About this task: Reproduce the records below in full and word for word, excluding pictures.

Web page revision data
────
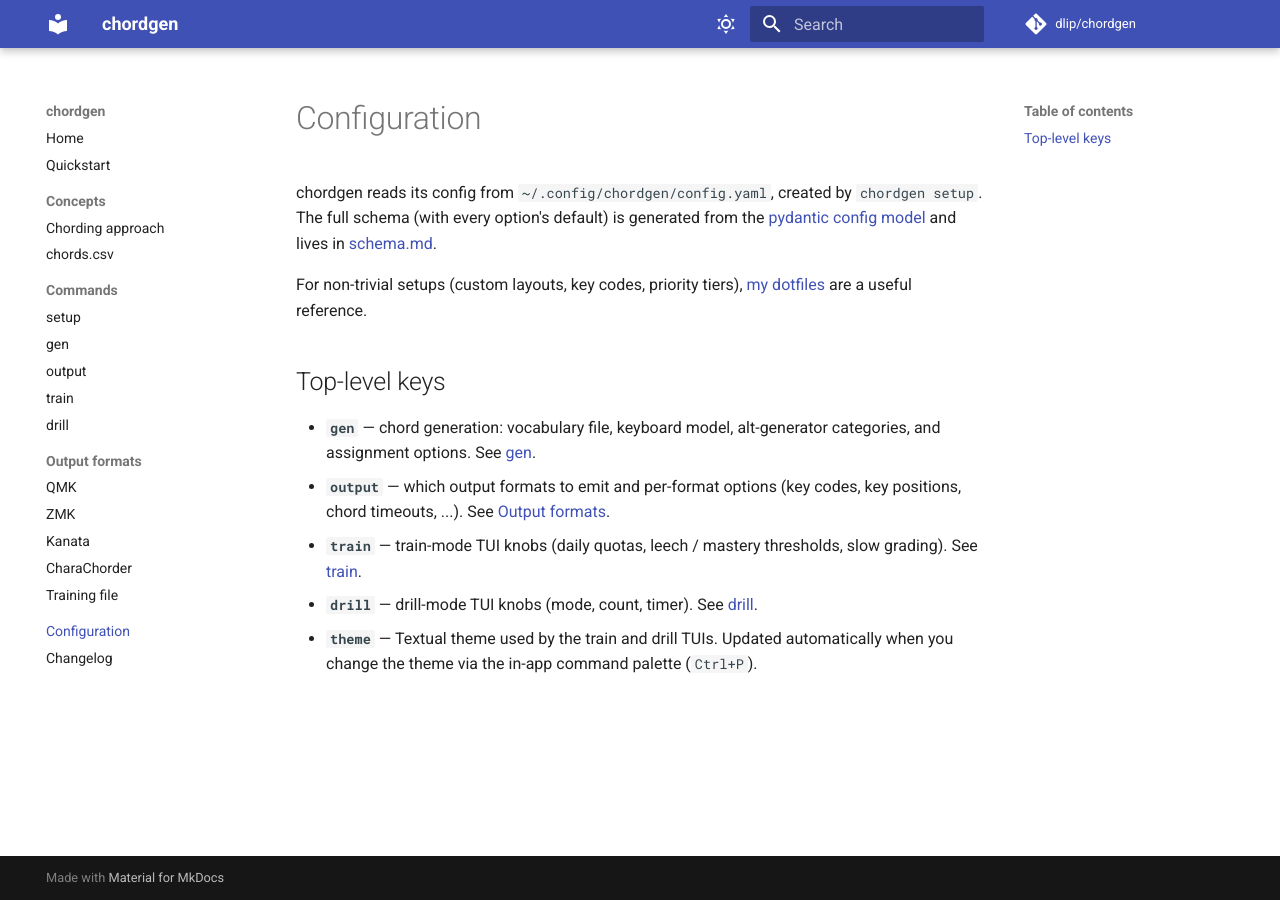
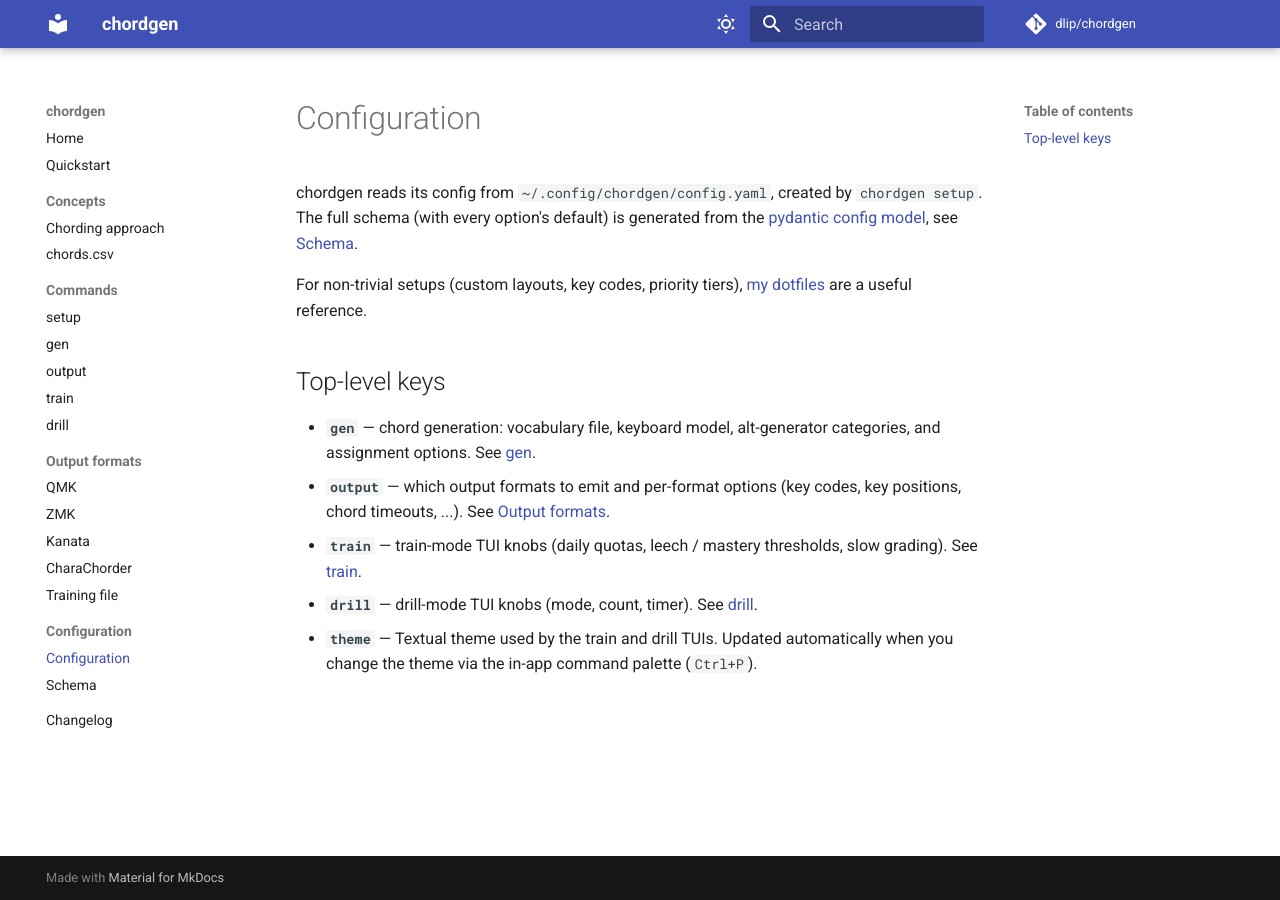
Before and after one commit to dlip/chordgen, an MkDocs documentation site: the page built from docs/configuration.md, in a window 1280 px wide. Built offline with MkDocs 1.6.1 and Material for MkDocs 9.7.7, drawn with Linux system fonts in a browser that asks for light colours; comment, search, counter and statistics services are not loaded.

Commit message:
Move schema

```diff
--- a/docs/configuration.md
+++ b/docs/configuration.md
@@ -3,9 +3,8 @@
 chordgen reads its config from `~/.config/chordgen/config.yaml`,
 created by `chordgen setup`. The full schema (with every option's
 default) is generated from the
-[pydantic config model](https://github.com/dlip/chordgen/blob/main/src/chordgen/config.py)
-and lives in
-[schema.md](https://github.com/dlip/chordgen/blob/main/schema.md).
+[pydantic config model](https://github.com/dlip/chordgen/blob/main/src/chordgen/config.py),
+see [Schema](schema.md).
 
 For non-trivial setups (custom layouts, key codes, priority tiers),
 [my dotfiles](https://github.com/dlip/dotfiles/tree/main/.config/chordgen)
--- a/mkdocs.yml
+++ b/mkdocs.yml
@@ -66,5 +66,7 @@
       - Kanata: output-formats/kanata.md
       - CharaChorder: output-formats/charachorder.md
       - Training file: output-formats/training.md
-  - Configuration: configuration.md
+  - Configuration:
+      - configuration.md
+      - Schema: schema.md
   - Changelog: changelog.md
```
Also changed, not shown: AGENTS.md (+1 -1 lines), docs/schema.md (renamed from schema.md), 1 other file.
────
Task solution:
Before and after one commit to dlip/chordgen, an MkDocs documentation site: the page built from docs/configuration.md, in a window 1280 px wide. Built offline with MkDocs 1.6.1 and Material for MkDocs 9.7.7, drawn with Linux system fonts in a browser that asks for light colours; comment, search, counter and statistics services are not loaded.

Commit message:
Move schema

```diff
--- a/docs/configuration.md
+++ b/docs/configuration.md
@@ -3,9 +3,8 @@
 chordgen reads its config from `~/.config/chordgen/config.yaml`,
 created by `chordgen setup`. The full schema (with every option's
 default) is generated from the
-[pydantic config model](https://github.com/dlip/chordgen/blob/main/src/chordgen/config.py)
-and lives in
-[schema.md](https://github.com/dlip/chordgen/blob/main/schema.md).
+[pydantic config model](https://github.com/dlip/chordgen/blob/main/src/chordgen/config.py),
+see [Schema](schema.md).
 
 For non-trivial setups (custom layouts, key codes, priority tiers),
 [my dotfiles](https://github.com/dlip/dotfiles/tree/main/.config/chordgen)
--- a/mkdocs.yml
+++ b/mkdocs.yml
@@ -66,5 +66,7 @@
       - Kanata: output-formats/kanata.md
       - CharaChorder: output-formats/charachorder.md
       - Training file: output-formats/training.md
-  - Configuration: configuration.md
+  - Configuration:
+      - configuration.md
+      - Schema: schema.md
   - Changelog: changelog.md
```
Also changed, not shown: AGENTS.md (+1 -1 lines), docs/schema.md (renamed from schema.md), 1 other file.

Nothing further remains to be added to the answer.